Whenever a line below holds the word "sheet", count it; then give the total and nothing else.

Segment Start: MATERIAL PROVIDED

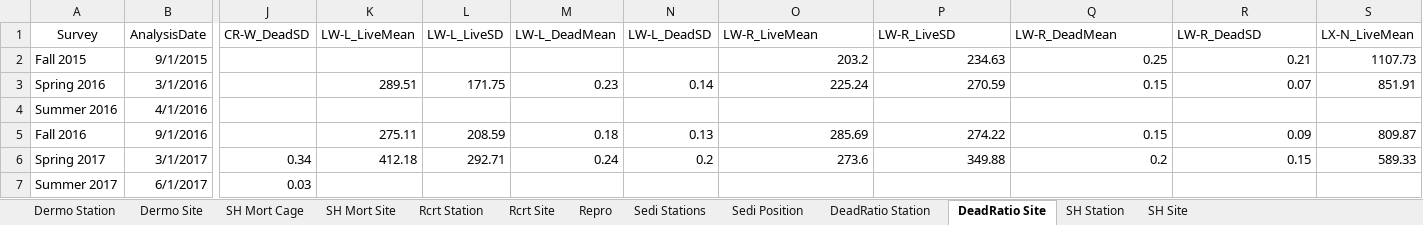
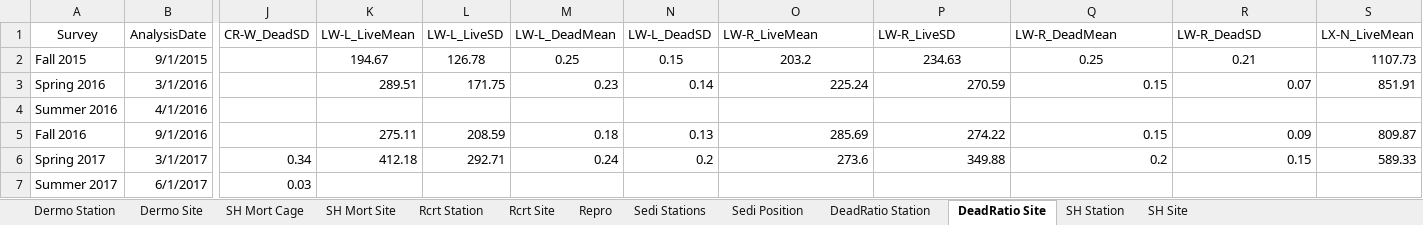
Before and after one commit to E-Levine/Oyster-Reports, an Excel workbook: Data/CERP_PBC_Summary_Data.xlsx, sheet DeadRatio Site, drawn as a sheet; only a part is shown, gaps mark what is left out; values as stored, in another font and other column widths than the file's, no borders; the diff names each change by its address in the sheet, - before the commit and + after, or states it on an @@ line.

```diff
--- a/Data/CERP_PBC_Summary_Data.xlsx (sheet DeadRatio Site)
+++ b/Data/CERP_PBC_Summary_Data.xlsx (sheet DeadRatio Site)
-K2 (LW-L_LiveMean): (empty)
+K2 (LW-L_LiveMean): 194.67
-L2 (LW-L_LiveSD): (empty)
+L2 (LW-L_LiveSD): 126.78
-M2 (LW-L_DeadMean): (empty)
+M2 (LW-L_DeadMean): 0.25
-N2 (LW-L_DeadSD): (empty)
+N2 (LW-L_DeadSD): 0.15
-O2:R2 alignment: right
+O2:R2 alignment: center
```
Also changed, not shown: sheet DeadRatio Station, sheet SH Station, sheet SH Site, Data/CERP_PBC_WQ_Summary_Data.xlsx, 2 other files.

Segment End: MATERIAL PROVIDED
Segment Start: MATERIAL PROVIDED

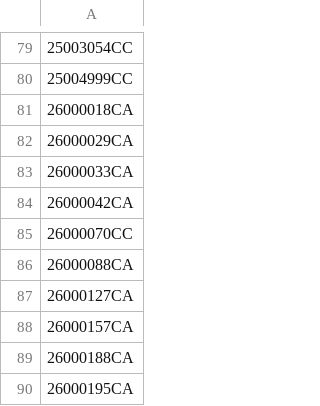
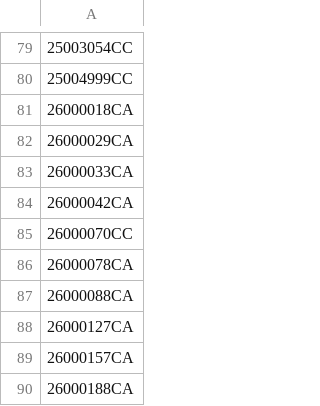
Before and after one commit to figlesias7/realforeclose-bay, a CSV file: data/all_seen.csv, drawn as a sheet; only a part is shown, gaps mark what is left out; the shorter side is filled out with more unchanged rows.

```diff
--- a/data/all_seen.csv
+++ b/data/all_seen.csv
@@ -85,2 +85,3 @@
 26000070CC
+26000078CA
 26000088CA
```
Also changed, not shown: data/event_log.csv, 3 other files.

Segment End: MATERIAL PROVIDED

WRITTEN SOLUTION:
5